- Jennifer's son sufferers from childhood OCD and is currently in therapy for his condition.
- In this article, Jennifer touches on the difficulty of parenting a child with a severe anxiety disorder, and the patience that is required of both parents.
- If you're the parent or caretaker of a child with OCD, be gentle with yourself and them. OCD is a complex and frustrating condition. Education and guidance are key to addressing it properly and helping your child heal.
Prior to children, conversations with my husband revolved around our religious views, childcare preferences, public school versus private school. Never in a million years, did I think our daily discussions would center around the number of times our son had asked, “What’s the point of life?” and “Why did God make me this way?” Or, on bad days, “You don’t know what it’s like to be inside my body. Just kill me! I don’t want to do this anymore.”
As my son’s condition worsened, these statements and questions became more and more frequent. I knew I had to get him help as quickly as I could. Our once happy, fun, active child was sad, angry and losing his love for life right in front of our eyes. At the time, he was only 7.
Thankfully, after years of doctors, misdiagnoses, various mental health counselors, psychiatrists, DNA testing, homeopathic approaches, and countless medications, we have finally started to see a light at the end of this dark tunnel. We have hope of regaining the child he used to be.

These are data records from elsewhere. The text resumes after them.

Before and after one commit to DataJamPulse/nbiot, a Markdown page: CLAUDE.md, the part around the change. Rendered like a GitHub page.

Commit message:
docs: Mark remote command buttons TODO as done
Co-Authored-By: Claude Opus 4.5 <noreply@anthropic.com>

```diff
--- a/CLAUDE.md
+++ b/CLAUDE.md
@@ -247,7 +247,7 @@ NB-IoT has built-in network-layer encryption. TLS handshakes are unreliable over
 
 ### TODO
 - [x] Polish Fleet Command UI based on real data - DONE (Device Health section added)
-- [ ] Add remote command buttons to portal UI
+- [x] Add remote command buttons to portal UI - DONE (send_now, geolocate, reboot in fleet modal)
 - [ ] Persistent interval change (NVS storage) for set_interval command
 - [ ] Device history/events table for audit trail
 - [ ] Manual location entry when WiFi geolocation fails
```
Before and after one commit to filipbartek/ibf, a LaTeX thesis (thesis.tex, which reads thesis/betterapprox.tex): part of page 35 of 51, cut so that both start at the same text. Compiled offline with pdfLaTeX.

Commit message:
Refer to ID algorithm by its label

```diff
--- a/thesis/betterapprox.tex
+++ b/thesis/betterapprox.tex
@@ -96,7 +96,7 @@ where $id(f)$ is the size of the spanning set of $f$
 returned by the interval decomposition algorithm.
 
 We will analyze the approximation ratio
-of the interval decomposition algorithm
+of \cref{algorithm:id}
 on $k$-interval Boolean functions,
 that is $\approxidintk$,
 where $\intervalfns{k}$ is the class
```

My son, who is now 11, suffers from Obsessive Compulsive Disorder — a condition that doesn’t just impact the individual, but their entire family. Reaching a proper diagnosis was the first hurdle. Now, our focus is on educating ourselves as parents while searching for the right psychiatrist to help our son heal.
Parenting a child with OCD requires an extreme amount of patience, understanding, love and acceptance. As a couple, you need to be united in supporting each other. But what happens when one parent has little to no patience, while the other is more understanding? Over time, it slowly creates an unexpected, unwanted divide. Responsibilities start falling on the understanding parent’s plate, leaving them overwhelmed, and at times, completely alone. Children quickly pick-up on who they can turn to, who understands them, and who they feel the safest confiding in. And once they do, that parent becomes the primary caretaker.

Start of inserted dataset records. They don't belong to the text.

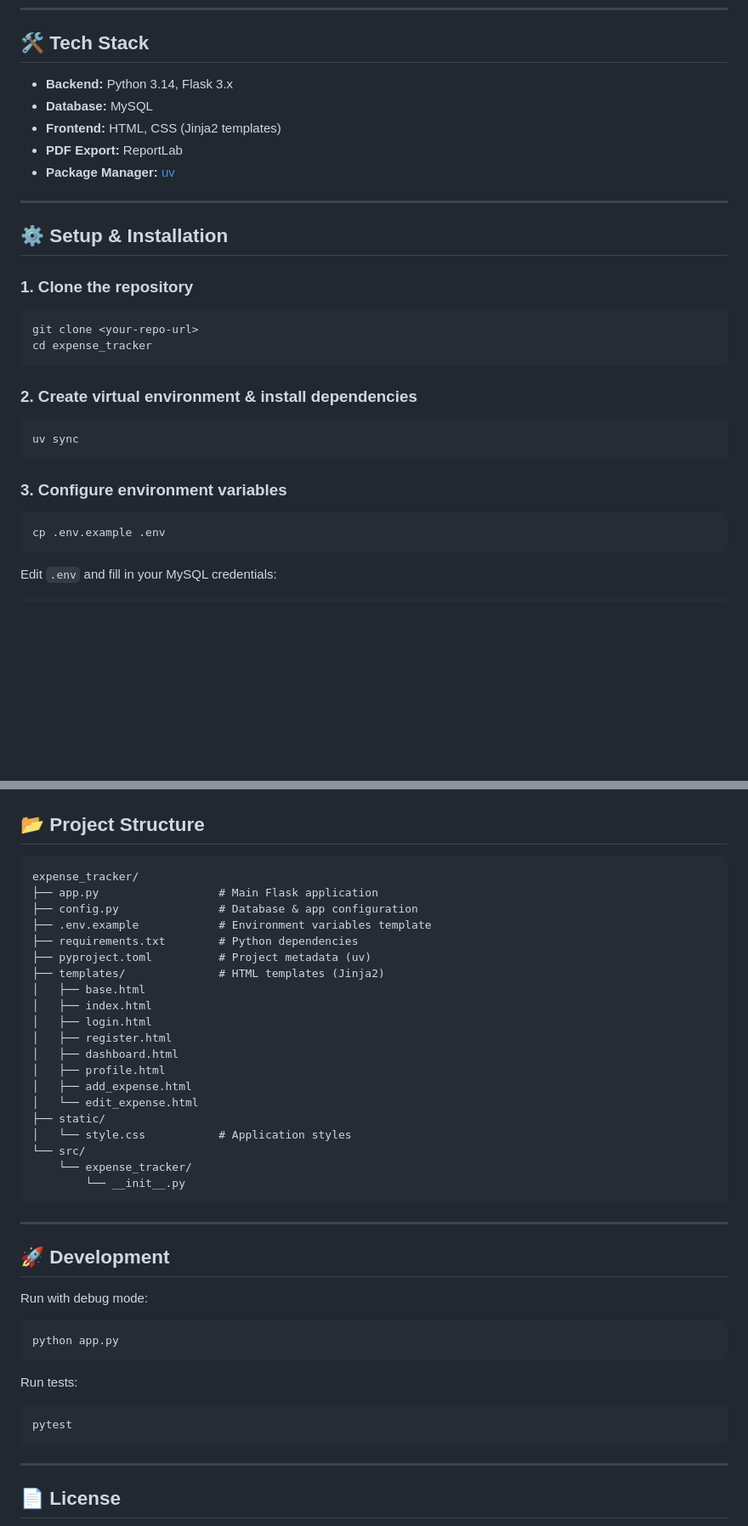
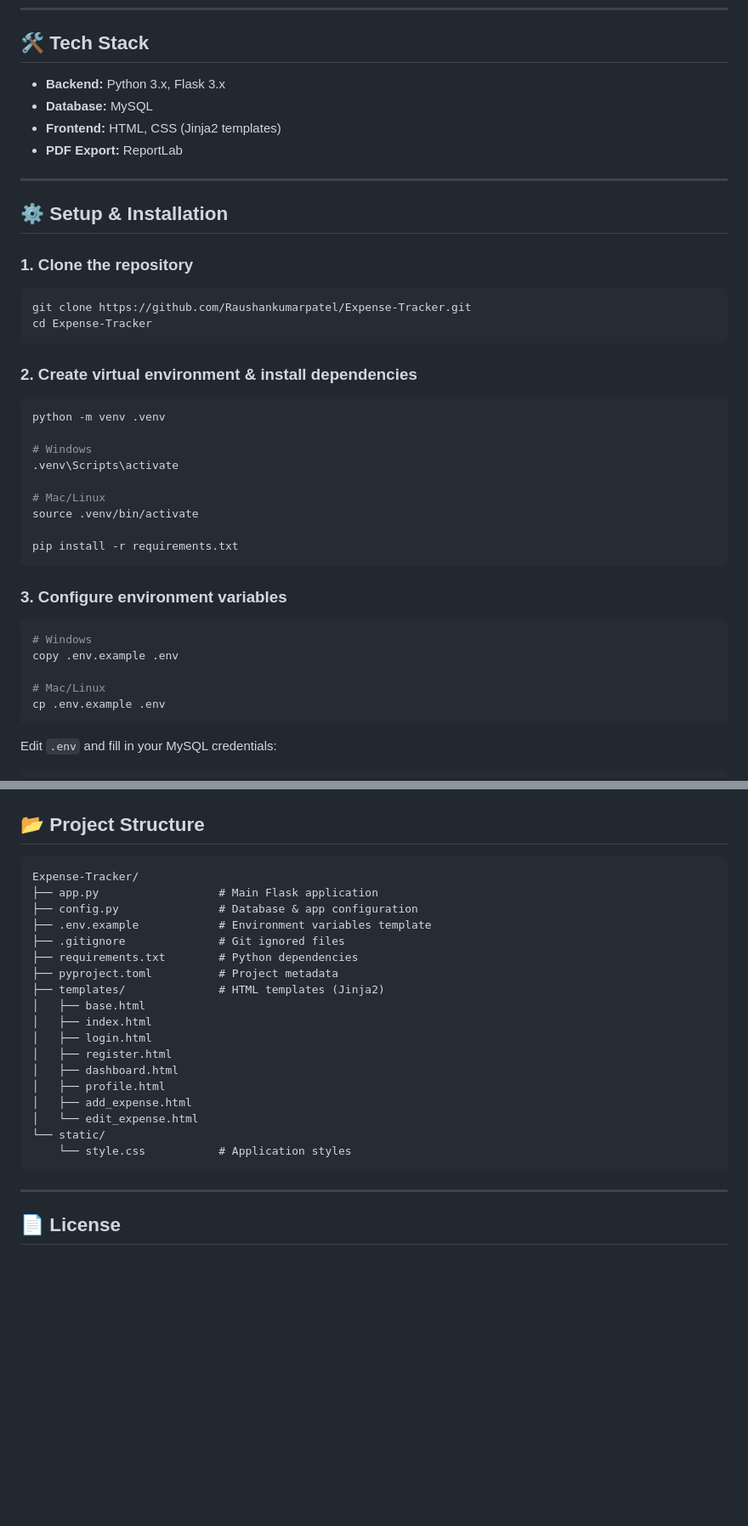
Before and after one commit to Raushankumarpatel/Expense-Tracker, a Markdown page: README.md, 2 parts joined by grey strips. Shown at 85% size. GitHub-like rendering; blank space fills up the shorter version.

Commit message:
docs: update README - replace uv with pip, fix setup instructions, remove src structure

````diff
--- a/README.md
+++ b/README.md
@@ -18,11 +18,10 @@ A Flask-based web application to track your daily expenses, manage budgets, set
 
 ## 🛠️ Tech Stack
 
-- **Backend:** Python 3.14, Flask 3.x
+- **Backend:** Python 3.x, Flask 3.x
 - **Database:** MySQL
 - **Frontend:** HTML, CSS (Jinja2 templates)
 - **PDF Export:** ReportLab
-- **Package Manager:** [uv](https://github.com/astral-sh/uv)
 
 ---
 
@@ -31,19 +30,31 @@ A Flask-based web application to track your daily expenses, manage budgets, set
 ### 1. Clone the repository
 
 ```bash
-git clone <your-repo-url>
-cd expense_tracker
+git clone https://github.com/Raushankumarpatel/Expense-Tracker.git
+cd Expense-Tracker
 ```
 
 ### 2. Create virtual environment & install dependencies
 
 ```bash
-uv sync
+python -m venv .venv
+
+# Windows
+.venv\Scripts\activate
+
+# Mac/Linux
+source .venv/bin/activate
+
+pip install -r requirements.txt
 ```
 
 ### 3. Configure environment variables
 
 ```bash
+# Windows
+copy .env.example .env
+
+# Mac/Linux
 cp .env.example .env
 ```
 
@@ -104,12 +119,13 @@ App will be available at: **http://localhost:5000**
 ## 📂 Project Structure
 
 ```
-expense_tracker/
+Expense-Tracker/
 ├── app.py                  # Main Flask application
 ├── config.py               # Database & app configuration
 ├── .env.example            # Environment variables template
+├── .gitignore              # Git ignored files
 ├── requirements.txt        # Python dependencies
-├── pyproject.toml          # Project metadata (uv)
+├── pyproject.toml          # Project metadata
 ├── templates/              # HTML templates (Jinja2)
 │   ├── base.html
 │   ├── index.html
@@ -119,27 +135,8 @@ expense_tracker/
 │   ├── profile.html
 │   ├── add_expense.html
 │   └── edit_expense.html
-├── static/
-│   └── style.css           # Application styles
-└── src/
-    └── expense_tracker/
-        └── __init__.py
-```
-
----
-
-## 🚀 Development
-
-Run with debug mode:
-
-```bash
-python app.py
-```
-
-Run tests:
-
-```bash
-pytest
+└── static/
+    └── style.css           # Application styles
 ```
 
 ---
````
Also changed, not shown: other parts of README.md (+4 -0 lines).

I found myself constantly reading books, searching for articles on the internet, skimming blogs, and reaching for any straws I could find to better understand what was going on. I began wondering why this wasn’t of equal importance to my husband. Why was he not putting forth the same effort? Why did it take him days to read the articles I printed out?
At the time, this left me feeling a range of emotions: confusion, sadness, anger and emptiness. I was struggling to comprehend this condition, while carrying the burden of having to teach what I learned to my husband and son. Many times I was left feeling trapped between the two people I love most. I had to convince my husband that this wasn’t something our son could “just stop, get over or ignore” like I’d heard him say so many times. Simultaneously, I was trying to walk my son through the necessary coping skills he’d learned in therapy.
Anyone with diagnosed OCD wants the thoughts and obsessions to “just stop.” But if this were possible, it wouldn’t be a medically recognized disorder, let alone one that’s considered so complex. Again, a foreign topic to most and difficult to wrap your head around, which is why it’s so important that both parents are invested in learning about the disorder and supporting one another through the process.
I’ve now found myself in a difficult situation. Our son needs help but not just from a doctor. He needs the at-home support of both his parents. He needs to be in a calm, loving environment. One that counters the negativity, anger and frustration of his OCD.
It’s difficult to be supportive without real knowledge of this disorder and how to properly parent a young child going through it. After many long, heartfelt conversations with my husband, I came to realize it’s not that he didn’t find this of equal importance, he just saw things differently. He saw our son as defiant and sometimes manipulative. In reality, he was none of these things. His constant, intrusive thoughts were keeping him from completing the tasks before him. For example, getting dressed for school in the morning was a huge undertaking. My son would dress and undress, sometimes taking well over 30 minutes. Why? Because in his mind he hears, “No, that’s wrong you should of used your left foot first,” or “No you didn’t do it quick enough, if you don’t redo it again your Mom will die.”
My husband saw this as our son not doing what was asked of him, stalling, and then lashing out. Really, he was struggling with a combination of intrusive thoughts, and fears of explaining these obsessions to his father. He was worried about being scolded and told to “just stop and do what’s asked of you.” This left both my son and husband feeling stuck and frustrated, and myself, torn between the two people I love.
I urge any couple raising a child with OCD to commit fully to learning about the disorder. It is difficult to support your partner if one of you doesn’t understand the condition at hand. As a couple, you need quality time together to keep the spark alive. And finally, find the proper therapists to teach your child about their condition, and you and your spouse about how to best support them through recovery. If you do so, you’re far more likely to remain a strong, united team during an incredibly difficult time.